By Ian Tomlinson

Earlier this year I had the privilege of being invited to the EFL Finance Directors meeting, hosted by Wolverhampton Wanderers at their Molineux stadium. Following on from a presentation delivered by the EFL at UCFB Etihad Campus to BA (Hons) Football Business & Finance students last year, I was given the opportunity to not only attend the event, but to also present to attendees.

Armed with a short presentation and UCFB’s inaugural Future Sport magazine, I set off wondering what I could find out at such a meeting and also how I could use some of the information to develop the BA (Hons) Football Business and Finance programme in the future to ensure that I was enabling UCFB graduates to be in the best situation possible when entering the world of football finance.
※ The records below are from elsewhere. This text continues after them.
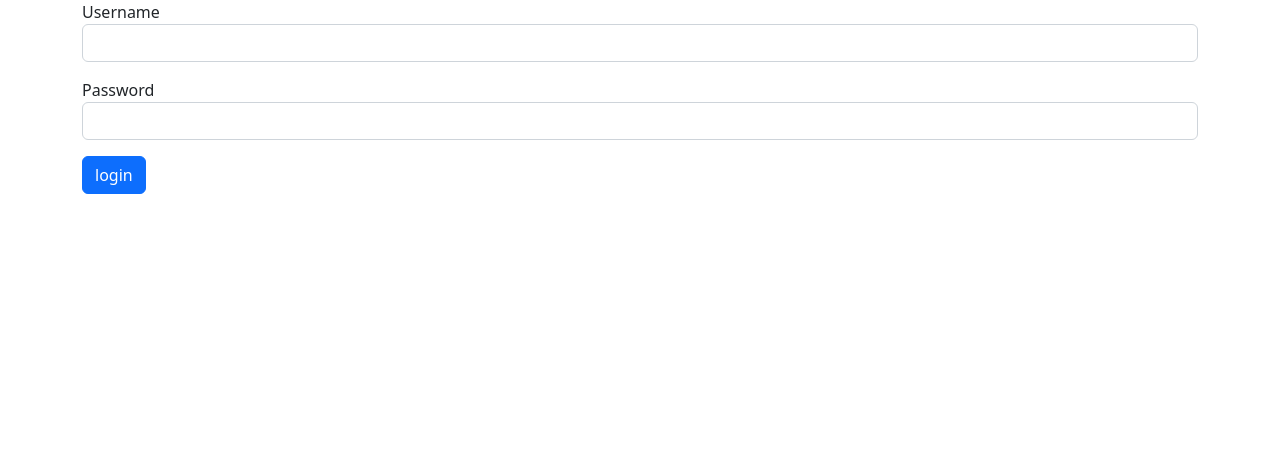
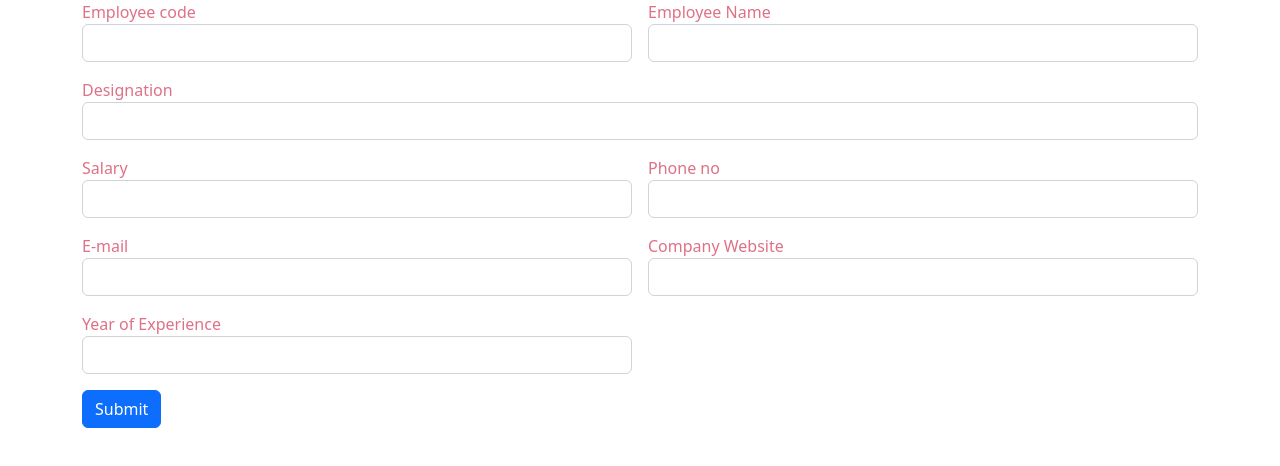
Before and after one commit to vishnubabu98/employeeangular, an Angular app: page / in a window 1280 px wide. Shown: the top 466 px of the page. Built offline with nearby package versions, Linux system fonts and the light colour scheme.

Commit message:
add employee

```diff
--- /dev/null
+++ b/src/app/add-employee/add-employee.component.html
@@ -0,0 +1,51 @@
+<div class="container">
+    <div class="row">
+        <div class="col col-12 col-sm-12 col-md-12 col-lg-12 col-xl-12 col-xxl-12">
+            <div class="row g-3">
+                <div class="col col-12 col-sm-6 col-md-6 col-lg-6 col-xl-6 col-xxl-6">
+                    <label for="" class="form label" style="
+                    color: #df7186;">Employee code</label>
+                    <input type="text" class="form-control">
+                </div>
+                <div class="col col-12 col-sm-6 col-md-6 col-lg-6 col-xl-6 col-xxl-6">
+                    <label for="" class="form label" style="
+                    color: #df7186;">Employee Name</label>
+                    <input type="text" class="form-control">
+                </div>
+                <div class="col col-12 col-sm-12 col-md-12 col-lg-12 col-xl-12 col-xxl-12">
+                    <label for="" class="form label" style="
+                    color: #df7186;">Designation</label>
+                    <input type="text" class="form-control">
+                </div>
+                <div class="col col-12 col-sm-6 col-md-6 col-lg-6 col-xl-6 col-xxl-6">
+                    <label for="" class="form label" style="
+                    color: #df7186;">Salary</label>
+                    <input type="text" class="form-control">
+                </div>
+                <div class="col col-12 col-sm-6 col-md-6 col-lg-6 col-xl-6 col-xxl-6">
+                    <label for="" class="form label" style="
+                    color: #df7186;">Phone no</label>
+                    <input type="text" class="form-control">
+                </div>
+                <div class="col col-12 col-sm-6 col-md-6 col-lg-6 col-xl-6 col-xxl-6">
+                    <label for="" class="form label" style="
+                    color: #df7186;">E-mail</label>
+                    <input type="text" class="form-control">
+                </div>
+                <div class="col col-12 col-sm-6 col-md-6 col-lg-6 col-xl-6 col-xxl-6">
+                    <label for="" class="form label" style="
+                    color: #df7186;">Company Website</label>
+                    <input type="text" class="form-control">
+                </div>
+                <div class="col col-12 col-sm-6 col-md-6 col-lg-6 col-xl-6 col-xxl-6">
+                    <label for="" class="form label" style="
+                    color: #df7186;">Year of Experience</label>
+                    <input type="text" class="form-control">
+                </div>
+                <div class="col col-12 col-sm-12 col-md-12 col-lg-12 col-xl-12 col-xxl-12">
+                    <button class="btn btn-primary">Submit</button>
+                </div>
+            </div>
+        </div>
+    </div>
+</div>
--- a/src/app/app.component.html
+++ b/src/app/app.component.html
@@ -1,2 +1,2 @@
-<app-admin-login></app-admin-login>
+<app-add-employee></app-add-employee>
 <router-outlet></router-outlet>
--- a/src/app/app.module.ts
+++ b/src/app/app.module.ts
@@ -4,11 +4,13 @@ import { BrowserModule } from '@angular/platform-browser';
 import { AppRoutingModule } from './app-routing.module';
 import { AppComponent } from './app.component';
 import { AdminLoginComponent } from './admin-login/admin-login.component';
+import { AddEmployeeComponent } from './add-employee/add-employee.component';
 
 @NgModule({
   declarations: [
     AppComponent,
-    AdminLoginComponent
+    AdminLoginComponent,
+    AddEmployeeComponent
   ],
   imports: [
     BrowserModule,
```
Also changed, not shown: src/app/add-employee/add-employee.component.ts (added, +10 -0 lines), src/app/add-employee/add-employee.component.css (added).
The presentations were varied and ranged from HMRC football compliance through to Corporate Criminal Acts and General Data Protection Reporting (GDPR) from Ernst and Young. These started to confirm my understanding with regards to the integration but more importantly to differentiations between the world of football and the corporate world.

The aim of my presentation was to give both an insight into the provision delivered by the undergraduate programme at UCFB, and also allow me to explain my desire to develop its delivery through a triangular framework between students, academia and the reality of employability and the shortening of the distance between the three, allowing the football clubs in attendance to advise me of what they desire in terms of a graduate, and this was recognised by the clubs that had employed them.

It was clear that my presentation had sparked interest with the number of questions it generated and some real desire from clubs to be more engaging. These included but were not limited to Lincoln City director Kevin Cooke and Millwall’s finance and operations director Steve Exley, who during his time with Manchester City was someone with whom I had previously had conversations about UCFB. They have both since been in touch looking at ways they can help.

Two things became apparent through the day. One was that EFL clubs are on a totally different playing field with regards to financial pressure and concerns than Premier League clubs. The second was that football finances face a completely different set of pressures and concerns than that of any other business within the corporate world. So much so that football finances and the accounting framework started to appear to be like trying to fit a square peg into a round hole. With the concerns over the apportionment of agency fees and the concerns over minimum wage impacts when it comes to travel and training, both are different to traditional corporate businesses.

This follows the change of auditing for the football world with an approach to going concern, where it states that as long as the levels of investment continue then it would continue. This is in stark comparison to the standard approach that a company has to show the ability to sustain itself into the future. Investors in football are not looking for the same information as traditional investors, however accounts still focus on the profit figure being generated as a sign of stability and strength into the future.

There have been attempts to address the focus away from just the bottom line (profit figure), a figure which is clearly only showing one of the many aspects of what is actually occurring at a given football club. The triple bottom line (3BL) introduced by Eklington in 1994 moved the emphasis to a more balanced approach to the reading of financial information, examining not only the financial bottom line but also the social and environmental impacts, with the focus moving to a more balanced approach to business. Football may need to develop this framework in order to both protect and attract the stakeholders within football clubs.